“Under Section 212(a)(3)C) of the Immigration and Nationality Act, these individuals will be found ineligible for visas to the United States under a policy to restrict visas of those believed to be responsible for, or complicit in, undermining democracy in Nigeria.
“Certain family members of such persons may also be subject to these restrictions. Additional persons who undermine the democratic process in Nigeria — including in the lead-up to, during, and following Nigeria’s 2023 elections — may be found ineligible for US visas under this policy,” he said.
Blinken stressed that the move was in line with the US government’s commitment to supporting Nigeria’s aspiration to combat corruption and strengthening democracy and the rule of law.
The US top official added that the visa restrictions announced are specific to certain individuals and are not directed at the Nigerian people or the Government of Nigeria.
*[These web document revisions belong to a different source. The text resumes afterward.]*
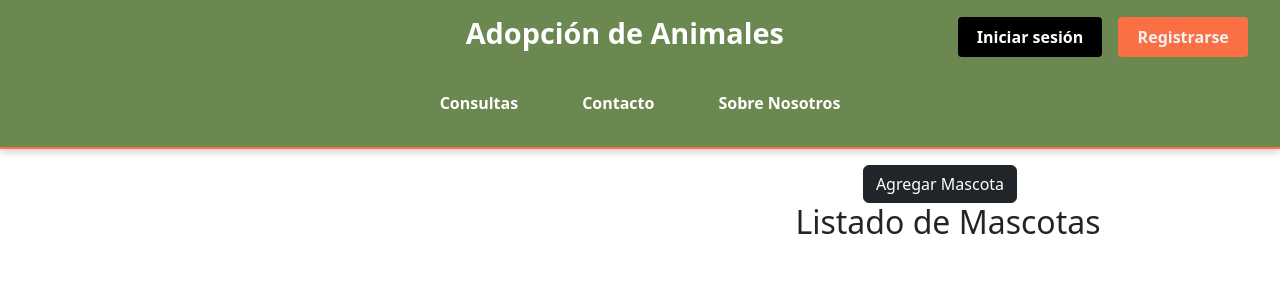
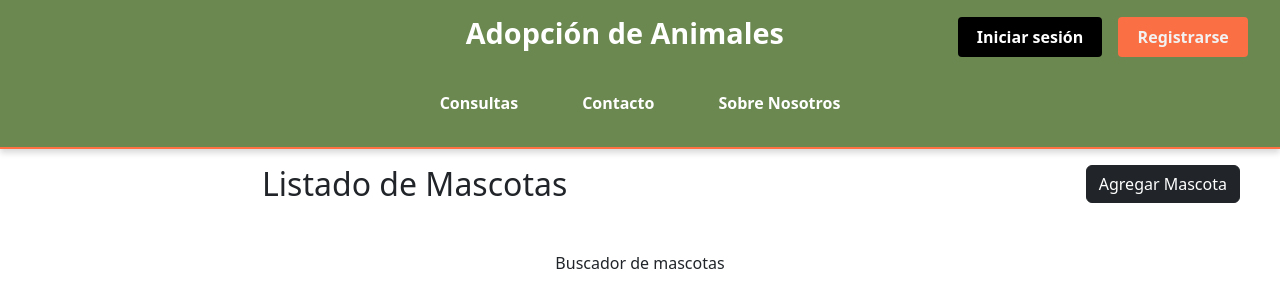
Before and after one commit to Diego16C/GestionDeAdopciones-TPI-Prog3, a React (Vite) app in the folder frontend/: page /pets in a window 1280 px wide. Shown: the top 283 px of the page. Built offline with nearby package versions, Linux system fonts and the light colour scheme; no server answers.

Commit message:
dash cambio

```diff
--- a/frontend/src/components/dashboard/Dashboard.jsx
+++ b/frontend/src/components/dashboard/Dashboard.jsx
@@ -41,9 +41,11 @@ const Dashboard = () => {
 
   return (
     <div>
-      <Row className="w-100 my-3">
-        <Col />
-        <Col>
+      <Row className="align-items-center w-100 my-3">
+        <Col xs={8} className="d-flex justify-content-center">
+          <h2 className="m-0">Listado de Mascotas</h2>
+        </Col>
+        <Col xs={4} className="d-flex justify-content-end">
           <Button
             className="me-3"
             variant="dark"
@@ -51,7 +53,6 @@ const Dashboard = () => {
           >
             Agregar Mascota
           </Button>
-          <h2>Listado de Mascotas</h2>
         </Col>
       </Row>
 
```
“The decision to impose visa restrictions reflects the commitment of the United States to support Nigerian aspirations to combat corruption and strengthen democracy and the rule of law,’’ he added.
The development is coming exactly a month before the 2023 presidential election scheduled for February 25.
A few days ago, the US had vowed to deny visa to anyone found fanning the embers of electoral violence in any part of the country.
The US Consul-General, Will Stevens, made the vow on Saturday, January 21, while addressing participants at a town hall meeting organised by the Niger-Delta Open Observatory (NOGO) in Asaba, the Delta State capital.
Stating that the US did not have any preferred candidate in the Nigerian presidential election holding next month, Stevens said his country was only concerned about fair, free and credible polls.
Similarly, in 2019, before the general election, the US government announced visa restrictions on Nigerians who “sabotaged” the country’s democracy.
The development was announced in a statement signed by the then spokesperson of the US department of state Morgan Ortagus.